Michael Jackson fans will have limited access to the cemetery where the singer is interred on the first anniversary of his death, US authorities have said.
Fans will be able to pay their respects in the grounds of California's Forest Lawn cemetery, but not at the mausoleum where the pop star was laid to rest.
"They will be viewing it from a distance," police officer Tom Lorenz told the Los Angeles Times.
Jackson died of a cardiac arrest at his home on 25 June last year.
His death was ruled as homicide, largely as a result of the powerful anaesthetic drug Propofol.
Jackson's doctor, Conrad Murray has denied a charge of involuntary manslaughter over the singer's death.
Sgt Lorenz said: "We understand that Forest Lawn is working with the Jackson family for some kind of commemoration.
"We will be working closely with Forest Lawn to ensure the safety of those who want to pay their respects to Michael Jackson while ensuring the safety of others who are coming to the cemetery to pay respects to their loved ones," he added.
Plans are expected to be finalised by the end of this week.
The city of Los Angeles has no plans to issue special permits for access to the cemetery which would allow streets to be closed off and the sale of memorabilia.

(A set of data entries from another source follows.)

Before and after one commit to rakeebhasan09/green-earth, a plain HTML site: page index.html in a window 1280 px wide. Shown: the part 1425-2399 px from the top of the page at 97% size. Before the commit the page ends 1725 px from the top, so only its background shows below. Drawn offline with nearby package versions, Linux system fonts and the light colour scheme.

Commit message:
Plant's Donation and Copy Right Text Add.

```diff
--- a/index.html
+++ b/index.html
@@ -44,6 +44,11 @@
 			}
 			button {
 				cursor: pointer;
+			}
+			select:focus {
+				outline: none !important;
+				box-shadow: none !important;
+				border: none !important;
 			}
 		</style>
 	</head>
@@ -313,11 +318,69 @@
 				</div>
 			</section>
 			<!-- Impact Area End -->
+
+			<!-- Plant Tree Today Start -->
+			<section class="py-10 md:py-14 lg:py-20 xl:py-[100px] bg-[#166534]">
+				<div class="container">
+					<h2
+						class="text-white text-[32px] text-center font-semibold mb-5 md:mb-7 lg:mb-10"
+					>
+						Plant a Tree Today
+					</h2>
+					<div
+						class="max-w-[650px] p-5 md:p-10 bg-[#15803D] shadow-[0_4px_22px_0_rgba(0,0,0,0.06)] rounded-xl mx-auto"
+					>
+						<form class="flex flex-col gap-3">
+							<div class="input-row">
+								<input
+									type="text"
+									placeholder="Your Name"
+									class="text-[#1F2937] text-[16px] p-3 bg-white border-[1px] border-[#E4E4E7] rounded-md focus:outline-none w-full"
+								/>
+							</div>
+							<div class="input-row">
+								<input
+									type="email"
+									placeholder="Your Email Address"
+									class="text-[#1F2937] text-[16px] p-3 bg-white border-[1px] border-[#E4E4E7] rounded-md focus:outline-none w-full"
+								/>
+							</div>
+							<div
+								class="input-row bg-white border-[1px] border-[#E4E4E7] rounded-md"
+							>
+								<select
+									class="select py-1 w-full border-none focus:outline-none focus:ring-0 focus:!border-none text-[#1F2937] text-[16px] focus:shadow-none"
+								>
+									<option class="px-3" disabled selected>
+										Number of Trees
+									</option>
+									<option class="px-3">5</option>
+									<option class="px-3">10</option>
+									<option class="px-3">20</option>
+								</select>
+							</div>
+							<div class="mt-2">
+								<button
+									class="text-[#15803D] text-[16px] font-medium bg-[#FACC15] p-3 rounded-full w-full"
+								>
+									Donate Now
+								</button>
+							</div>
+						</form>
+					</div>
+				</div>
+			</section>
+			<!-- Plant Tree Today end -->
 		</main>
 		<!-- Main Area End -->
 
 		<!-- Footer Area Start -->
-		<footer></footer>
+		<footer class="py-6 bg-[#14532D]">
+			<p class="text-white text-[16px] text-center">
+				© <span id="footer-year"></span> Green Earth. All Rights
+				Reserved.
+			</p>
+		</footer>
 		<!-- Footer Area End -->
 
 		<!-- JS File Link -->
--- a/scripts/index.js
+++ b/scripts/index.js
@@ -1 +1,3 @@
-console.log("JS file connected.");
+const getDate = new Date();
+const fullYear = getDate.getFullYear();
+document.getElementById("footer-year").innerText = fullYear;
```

The singer was buried at a ceremony in September which was seen on television, while fans were largely kept away from the cemetery grounds.
Jackson is due to be posthumously inducted into the Apollo Legends Hall of Fame at a ceremony in New York on 14 June.
The singer, along with his brothers, won a talent show at the New York theatre in 1967, which led to the Jackson Five being signed to Motown Records.